My brain is spinning with all the reading I've been doing on this subject. Can you please explain to me why I couldn't grade within my separate size ranges by grading, for example, 3-6 with one particular grade rule and then taking then changing my grade rule for the next section? Would this not be taking the difference growth rates and such into account? I feel like there's probably a reason that I haven't quite grasped yet. Thanks so much.Grading women's clothing is different from grading children's clothing. Women's clothing is graded with either a 1 1/2" or 2" grade between the sizes. This grade rule refers to the change in circumference measurements between the sizes. There is a lot of criticism for this grade rule because it appears to not have a connection to actual body measurements. That assumption is not strictly true, but it is true this practice is a convenience for the industry. It is too difficult to mass produce clothing and create a custom fit for an individual woman. This grading convention has historically proven to fit the most women in the most efficient way.

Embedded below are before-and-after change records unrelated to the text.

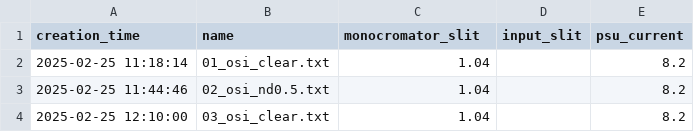
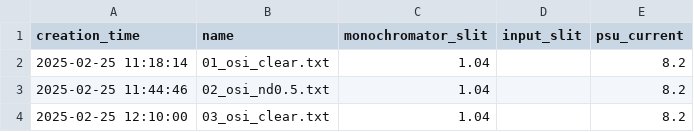
Before and after one commit to guaix-ucm/licaplot, a CSV file: data/ndfilters/ndf0.5/metadata.csv, drawn as a sheet.

```diff
--- a/data/ndfilters/ndf0.5/metadata.csv
+++ b/data/ndfilters/ndf0.5/metadata.csv
@@ -1,2 +1,2 @@
-creation_time;name;monocromator_slit;input_slit;psu_current
+creation_time;name;monochromator_slit;input_slit;psu_current
 2025-02-25 11:18:14;01_osi_clear.txt;1.04;;8.2
```
Also changed, not shown: data/eclipse/metadata.csv, 5 other files.
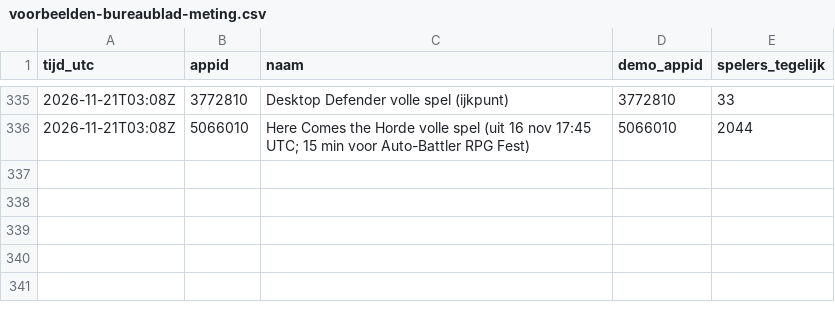
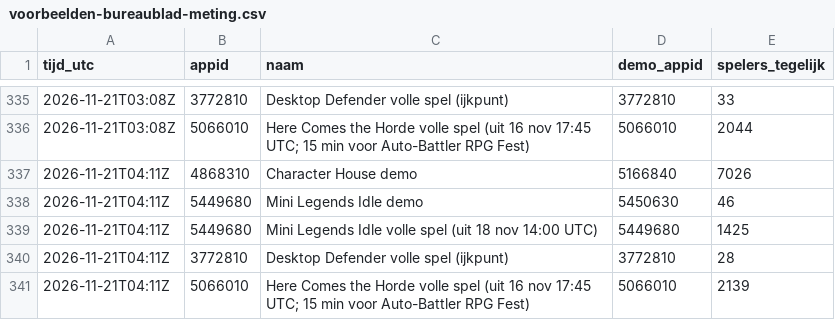
Before and after one commit to thijsduinhouwer2002-coder/dortus-hq, a CSV file: voorbeelden-bureaublad-meting.csv, drawn as a sheet; only a part is shown, gaps mark what is left out.

```diff
--- a/voorbeelden-bureaublad-meting.csv
+++ b/voorbeelden-bureaublad-meting.csv
@@ -336 +336,6 @@ tijd_utc,appid,naam,demo_appid,spelers_tegelijk
 2026-11-21T03:08Z,5066010,Here Comes the Horde volle spel (uit 16 nov 17:45 UTC; 15 min voor Auto-Battler RPG Fest),5066010,2044
+2026-11-21T04:11Z,4868310,Character House demo,5166840,7026
+2026-11-21T04:11Z,5449680,Mini Legends Idle demo,5450630,46
+2026-11-21T04:11Z,5449680,Mini Legends Idle volle spel (uit 18 nov 14:00 UTC),5449680,1425
+2026-11-21T04:11Z,3772810,Desktop Defender volle spel (ijkpunt),3772810,28
+2026-11-21T04:11Z,5066010,Here Comes the Horde volle spel (uit 16 nov 17:45 UTC; 15 min voor Auto-Battler RPG Fest),5066010,2139
```
Also changed, not shown: 1 other file.
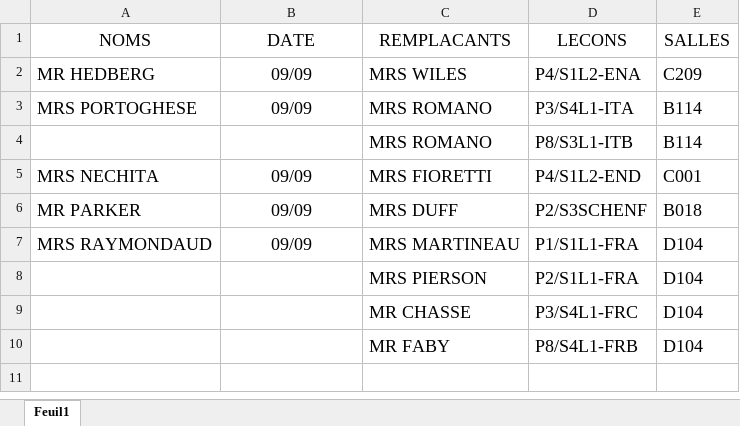
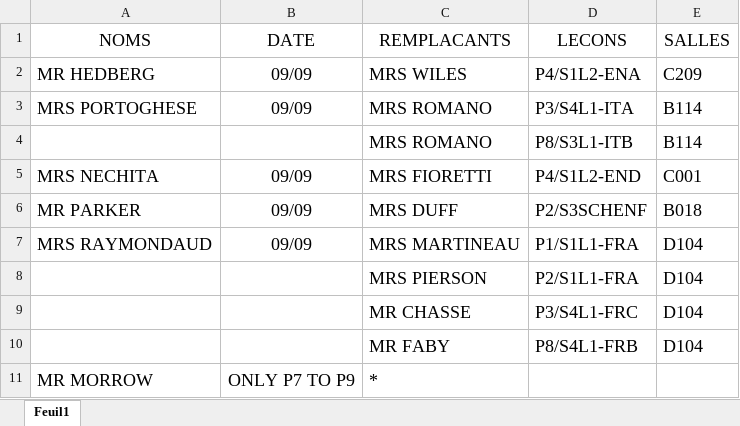
Before and after one commit to MAM-ICT-ADMIN/absences-sec, an Excel workbook: Absences_Sharepoint.xlsx, sheet Feuil1, drawn as a sheet; values as stored, in another font and other column widths than the file's, no borders; the diff names each change by its address in the sheet, - before the commit and + after, or states it on an @@ line.

Commit message:
MAJ absences 2026-09-09 15:55

```diff
--- a/Absences_Sharepoint.xlsx (sheet Feuil1)
+++ b/Absences_Sharepoint.xlsx (sheet Feuil1)
+row 11: MR MORROW | ONLY P7 TO P9 | *
```
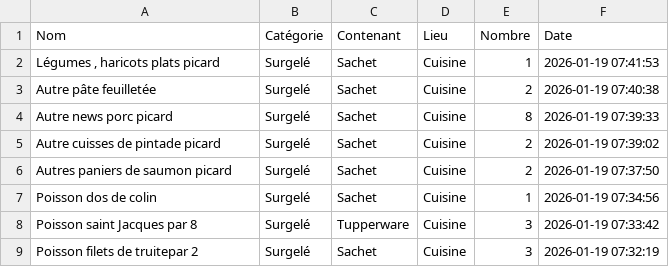
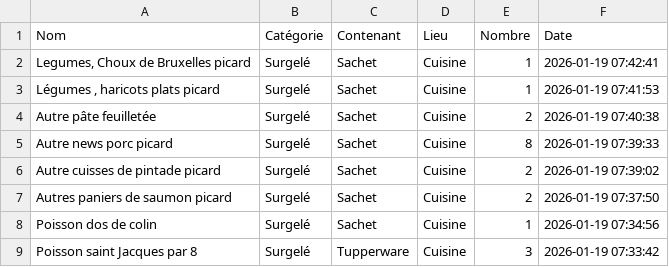
Before and after one commit to stephane0254-png/Congelateur_Maman, a CSV file: stock_congelateur.csv, drawn as a sheet; only a part is shown; the shorter side is filled out with more unchanged rows.

Commit message:
Ajout Legumes, Choux de Bruxelles  picard

```diff
--- a/stock_congelateur.csv
+++ b/stock_congelateur.csv
@@ -1,2 +1,3 @@
 Nom,Catégorie,Contenant,Lieu,Nombre,Date
+"Legumes, Choux de Bruxelles  picard",Surgelé,Sachet,Cuisine,1,2026-01-19 07:42:41
 "Légumes , haricots plats picard",Surgelé,Sachet,Cuisine,1,2026-01-19 07:41:53
```
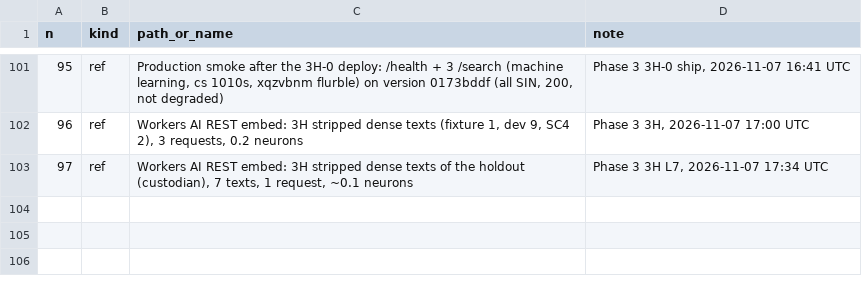
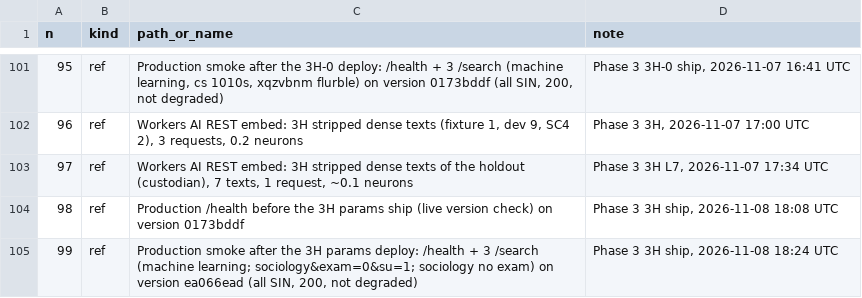
Before and after one commit to rcnsh/nusmodfinder, a TSV file: docs/evidence/requests.tsv, drawn as a sheet; only a part is shown, gaps mark what is left out; the diff names each change by its address in the sheet, - before the commit and + after, or states it on an @@ line.

Commit message:
chore(evidence): 3H params ship, version ea066ead (tag 238e721)

```diff
--- a/docs/evidence/requests.tsv
+++ b/docs/evidence/requests.tsv
+row 104: 98 | ref | Production /health before the 3H params ship (live version check) on version 0173bddf | Phase 3 3H ship, 2026-11-08 18:08 UTC
+row 105: 99 | ref | Production smoke after the 3H params deploy: /health + 3 /search (machine learning; sociology&exam=0&su=1; sociology no exam) on version ea066ead (all SIN, 200, not degraded) | Phase 3 3H ship, 2026-11-08 18:24 UTC
```
Also changed, not shown: 1 other file.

Men's clothing has many more sizes. These sizes are given size names that correspond to actual body measurements such as waist, pant leg inseam, or neck and sleeve. The circumference difference is usually 1 inch but it may be 2 inches for larger sizes.
Children's clothing is different. Children grow exponentially from birth. Their growth makes it difficult to group children into size groups, but over 70 years ago a measurement study managed to give us enough measurement data to do just that. That measurement data shows that the change between children's sizes is not even. This is true regardless of how sizes are arranged or named. The circumference measurement difference may range between 1/2" to 1" or more. There are similar irregularities in length grades. Children's clothing brands interpret measurements in their own way, so you will see variation in the marketplace.
Speaking to this particular question. If you group your children's sizes so they are called 0-3M, 3-6M, 6-9M, etc., your grade rule will still vary between the sizes. But there will be no grade change between a 3M and a 6M in the size called 3-6M. When developing a grade rule for this kind of size system, I interpret the sizes like this:
0-3M = 3M
3-6M = 6M
6-9M = 9M
You can call your sizes whatever you choose, but for pattern making and grading you have to assign a meaning to that size. Interpreting sizes with a size label of 0-3M as a single size 3M is the easiest way to develop grade rules and it seems to work.